When Miguel left Mexico for the Carolinas, he planned on staying for a year.

That was five years ago. Now, he has a wife, a 1-year-old son and a mortgage that he got in February without a Social Security number.

“It wasn't difficult at all,” Miguel says.

Though illegal immigrants can't get a driver's license in North Carolina anymore, they can still be approved for a home loan.

With an individual taxpayer identification number (ITIN), good credit and proof of tax filing, those who aren't legal permanent residents can qualify for a fixed-rate “ITIN mortgage.”

The estimated $3 billion ITIN mortgage market makes up only a tiny fraction of the overall U.S. mortgage market, which originated $2.4 trillion in loans last year.

Yet the borrowers who have ITIN mortgages have proven to be some of the sturdiest as foreclosures climb to record highs.

Banks aren't required to keep track of how many ITIN home loans they give, so it's difficult to find accurate data on them.

But according to estimates from the Hispanic National Mortgage Association and local lenders, less than 1 percent of ITIN loans have gone into foreclosure. That compares with 1.2 percent for prime mortgages and nearly 11 percent for subprime mortgages given to borrowers with poor credit history, according to the latest data from the Mortgage Bankers Association.

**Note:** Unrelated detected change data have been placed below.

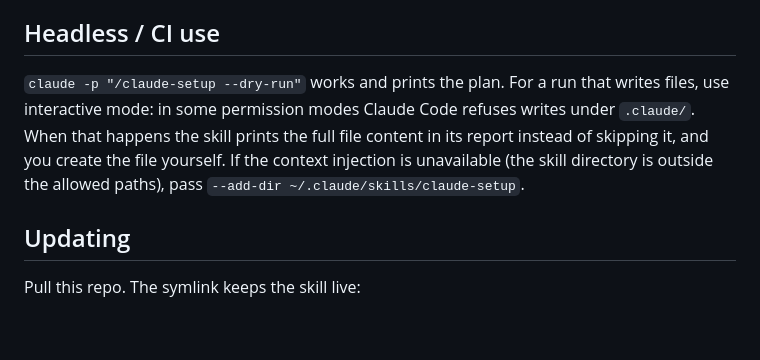
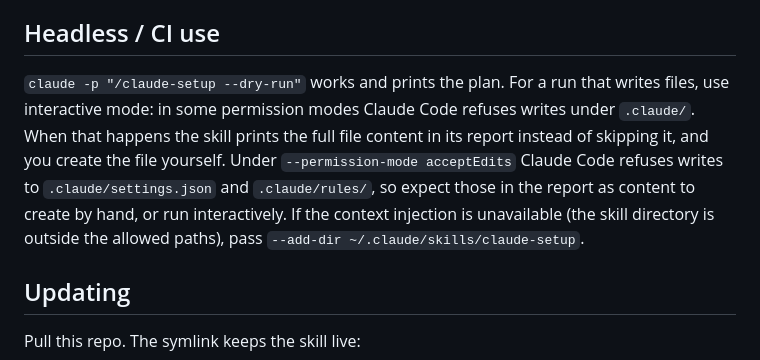
Before and after one commit to sir-ad/claude-setup-skill, a Markdown page: README.md, the part around the change. Rendered like a GitHub page; blank space fills up the shorter version.

```diff
--- a/README.md
+++ b/README.md
@@ -145,7 +145,7 @@ Details and hazards (for example, legacy `.cursorrules` shadowing `AGENTS.md` in
 
 ## Headless / CI use
 
-`claude -p "/claude-setup --dry-run"` works and prints the plan. For a run that writes files, use interactive mode: in some permission modes Claude Code refuses writes under `.claude/`. When that happens the skill prints the full file content in its report instead of skipping it, and you create the file yourself. If the context injection is unavailable (the skill directory is outside the allowed paths), pass `--add-dir ~/.claude/skills/claude-setup`.
+`claude -p "/claude-setup --dry-run"` works and prints the plan. For a run that writes files, use interactive mode: in some permission modes Claude Code refuses writes under `.claude/`. When that happens the skill prints the full file content in its report instead of skipping it, and you create the file yourself. Under `--permission-mode acceptEdits` Claude Code refuses writes to `.claude/settings.json` and `.claude/rules/`, so expect those in the report as content to create by hand, or run interactively. If the context injection is unavailable (the skill directory is outside the allowed paths), pass `--add-dir ~/.claude/skills/claude-setup`.
 
 ## Updating
 
```
Also changed, not shown: SKILL.md (+16 -10 lines), reference/writing-agent-files.md (+1 -1 lines).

Even with the economic downturn and rising immigration crackdowns threatening jobs for undocumented workers, the national numbers appear to be holding up in North Carolina. Among six banks in the Carolinas that have made an estimated 2,800 ITIN loans, 27 mortgages have gone into foreclosure.

Banco de la Gente, which has five branches across the state, reported seven of those. President Manuel Rey said four were caused by deportation, two by divorce and one by economic hardship.

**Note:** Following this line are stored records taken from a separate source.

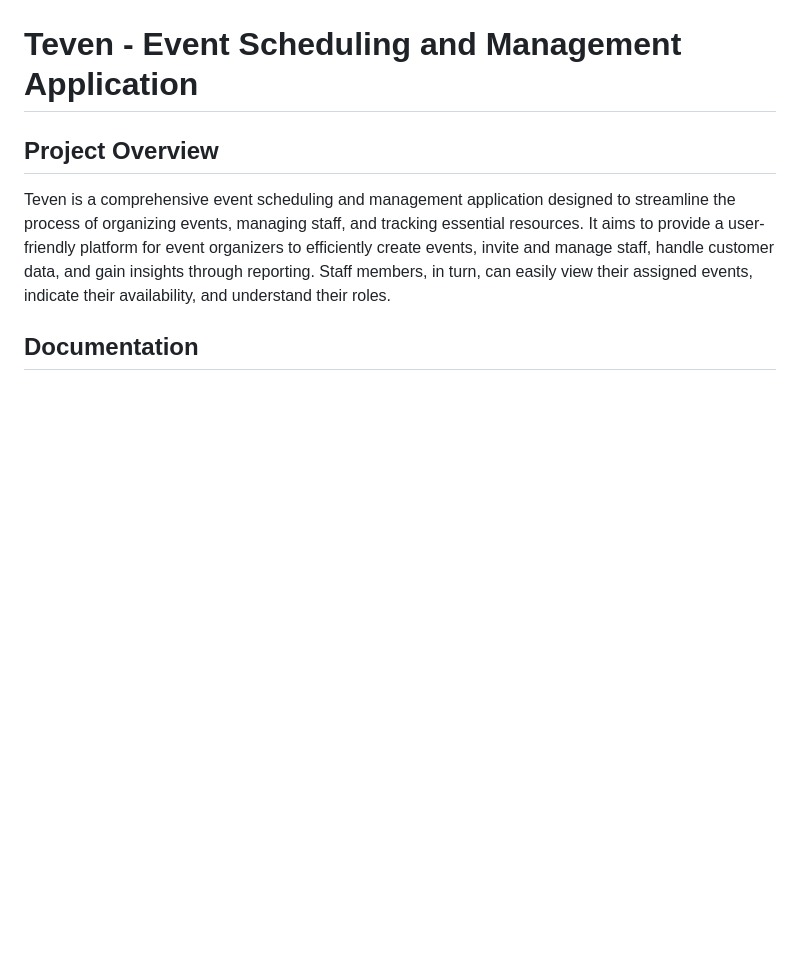
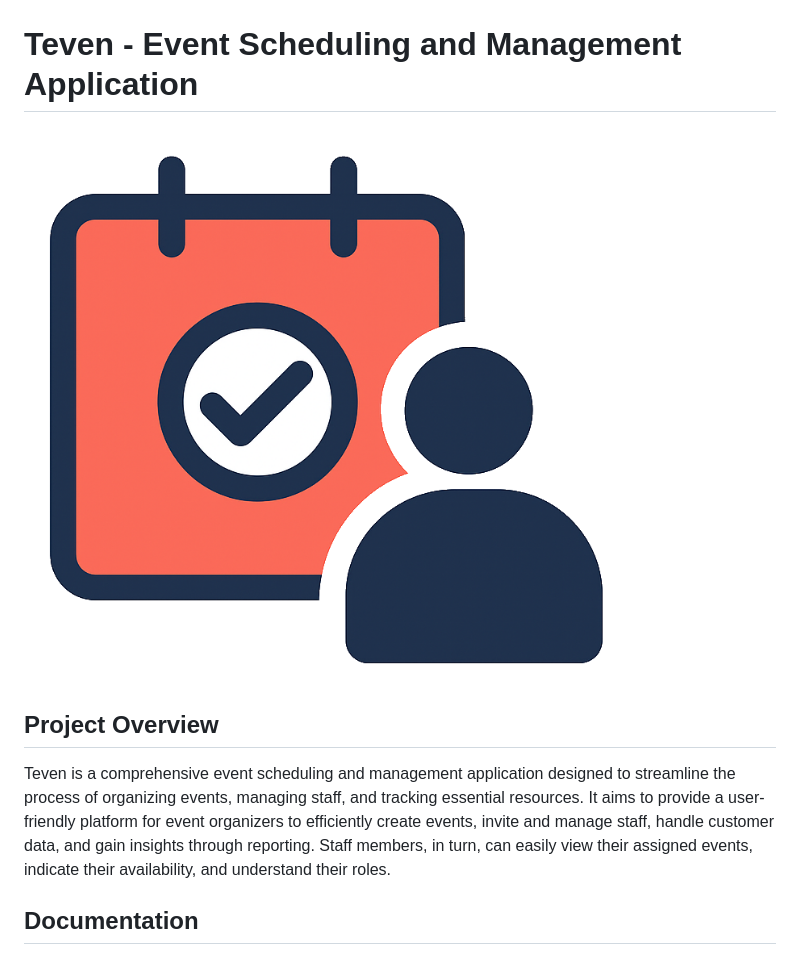
Before and after one commit to pforhan/teven, a Markdown page: README.md, the part around the change. Rendered like a GitHub page; pictures changed too: teven.png (added); blank space fills up the shorter version.

```diff
--- a/README.md
+++ b/README.md
@@ -1,4 +1,6 @@
 # **Teven \- Event Scheduling and Management Application**
+
+![Teven Logo](teven.png)
 
 ## **Project Overview**
 
```
Also changed, not shown: 3 other files.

Lenders predict that ITIN loan performance won't falter much even if the mortgage market continues tanking.

As for new loans, they say local demand remains steady even though the credit crunch now makes it harder to get one.

ITINs began around 2000

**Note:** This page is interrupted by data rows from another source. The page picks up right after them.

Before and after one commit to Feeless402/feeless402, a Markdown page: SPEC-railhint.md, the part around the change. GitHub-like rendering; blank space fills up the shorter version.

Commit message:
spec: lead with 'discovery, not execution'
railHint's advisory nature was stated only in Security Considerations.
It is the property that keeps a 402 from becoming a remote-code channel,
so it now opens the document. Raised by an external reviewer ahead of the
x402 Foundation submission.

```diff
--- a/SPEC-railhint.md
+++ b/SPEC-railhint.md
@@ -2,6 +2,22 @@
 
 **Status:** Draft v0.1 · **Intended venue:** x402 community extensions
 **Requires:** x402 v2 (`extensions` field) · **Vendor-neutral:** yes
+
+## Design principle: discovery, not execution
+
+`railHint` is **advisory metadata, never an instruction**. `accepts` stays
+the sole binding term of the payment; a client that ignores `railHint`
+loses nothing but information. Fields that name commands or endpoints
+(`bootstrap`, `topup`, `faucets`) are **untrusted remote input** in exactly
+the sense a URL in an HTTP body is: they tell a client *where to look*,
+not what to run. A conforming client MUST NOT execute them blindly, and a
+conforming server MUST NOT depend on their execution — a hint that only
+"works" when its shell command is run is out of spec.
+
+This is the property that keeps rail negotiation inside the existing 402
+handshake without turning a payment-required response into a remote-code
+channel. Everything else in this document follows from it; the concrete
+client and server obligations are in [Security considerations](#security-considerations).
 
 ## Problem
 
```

The Internal Revenue Service has issued more than 12.5 million taxpayer ID numbers since 1996 to foreigners who weren't eligible for a Social Security number, including visa holders legally in the U.S., spouses of U.S. citizens and undocumented workers.

Community banks and credit unions began accepting the nine-digit numbers from mortgage applicants around 2000, most of them illegal immigrants with modest incomes. By law, banks must verify customers' identity, but they don't have to check immigration status.

Mostly smaller banks are making the loans.

A few large banks began accepting them in pilot programs, although many, including Bank of America, still shy away from this controversial practice.

Wachovia and Winston-Salem based BB&T take them in limited cases from legal permanent residents or those allowed to be in the U.S. with a visa.

Lenders say the mortgages have held up for a number of cultural and practical reasons:

Illegal immigrants who are serious enough to buy a home typically have families, steady jobs and a sense of community. They're especially careful to follow the rules to avoid drawing negative attention to themselves – and their legal status.

Immigrants often pay their mortgage before anything else, out of pride. They don't want to have to tell relatives back in their native countries that they couldn't keep a house or lose respect from a local Hispanic-oriented bank.

Smaller institutions geared toward Latino borrowers tend to be more careful about who gets approved for loans. They scrutinize ITIN applicants and may require more documents than they would for others, even subprime applicants. In addition to credit scores and tax documents, banks could ask to review utility or cell phone bills, rent payments and even receipts showing money sent home to relatives.

Latino immigrants buy homes they can truly afford because they're looking for a place to live, not something to turn around for a profit.

Latino immigrants frequently live with other adult family members, which means a higher household income and more people contributing to mortgage payments. If someone gets deported or loses a job, others can pick up the slack.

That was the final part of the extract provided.